━━━━━ Recorded data

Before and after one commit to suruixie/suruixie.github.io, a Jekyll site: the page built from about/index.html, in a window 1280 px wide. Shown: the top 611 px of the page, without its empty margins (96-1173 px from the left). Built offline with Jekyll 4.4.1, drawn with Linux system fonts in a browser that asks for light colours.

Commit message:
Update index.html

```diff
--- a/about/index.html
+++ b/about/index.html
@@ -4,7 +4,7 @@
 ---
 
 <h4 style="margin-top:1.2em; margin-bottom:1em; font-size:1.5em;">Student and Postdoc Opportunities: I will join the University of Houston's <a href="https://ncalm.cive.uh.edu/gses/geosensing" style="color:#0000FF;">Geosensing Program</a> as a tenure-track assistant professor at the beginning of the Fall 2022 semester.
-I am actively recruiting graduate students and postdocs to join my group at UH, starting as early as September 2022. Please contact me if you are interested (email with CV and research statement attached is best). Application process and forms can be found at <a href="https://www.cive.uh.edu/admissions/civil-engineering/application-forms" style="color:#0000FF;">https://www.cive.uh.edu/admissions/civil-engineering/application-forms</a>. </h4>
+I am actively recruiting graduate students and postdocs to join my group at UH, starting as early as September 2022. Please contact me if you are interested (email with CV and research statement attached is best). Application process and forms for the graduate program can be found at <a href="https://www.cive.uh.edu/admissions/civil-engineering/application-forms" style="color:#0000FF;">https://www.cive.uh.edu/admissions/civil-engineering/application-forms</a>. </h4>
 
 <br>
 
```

━━━━━━━━━━

### About this exercise:
Reproduce all of the records, keeping every character unchanged.

### Solution below:
Before and after one commit to suruixie/suruixie.github.io, a Jekyll site: the page built from about/index.html, in a window 1280 px wide. Shown: the top 611 px of the page, without its empty margins (96-1173 px from the left). Built offline with Jekyll 4.4.1, drawn with Linux system fonts in a browser that asks for light colours.

Commit message:
Update index.html

```diff
--- a/about/index.html
+++ b/about/index.html
@@ -4,7 +4,7 @@
 ---
 
 <h4 style="margin-top:1.2em; margin-bottom:1em; font-size:1.5em;">Student and Postdoc Opportunities: I will join the University of Houston's <a href="https://ncalm.cive.uh.edu/gses/geosensing" style="color:#0000FF;">Geosensing Program</a> as a tenure-track assistant professor at the beginning of the Fall 2022 semester.
-I am actively recruiting graduate students and postdocs to join my group at UH, starting as early as September 2022. Please contact me if you are interested (email with CV and research statement attached is best). Application process and forms can be found at <a href="https://www.cive.uh.edu/admissions/civil-engineering/application-forms" style="color:#0000FF;">https://www.cive.uh.edu/admissions/civil-engineering/application-forms</a>. </h4>
+I am actively recruiting graduate students and postdocs to join my group at UH, starting as early as September 2022. Please contact me if you are interested (email with CV and research statement attached is best). Application process and forms for the graduate program can be found at <a href="https://www.cive.uh.edu/admissions/civil-engineering/application-forms" style="color:#0000FF;">https://www.cive.uh.edu/admissions/civil-engineering/application-forms</a>. </h4>
 
 <br>
 
```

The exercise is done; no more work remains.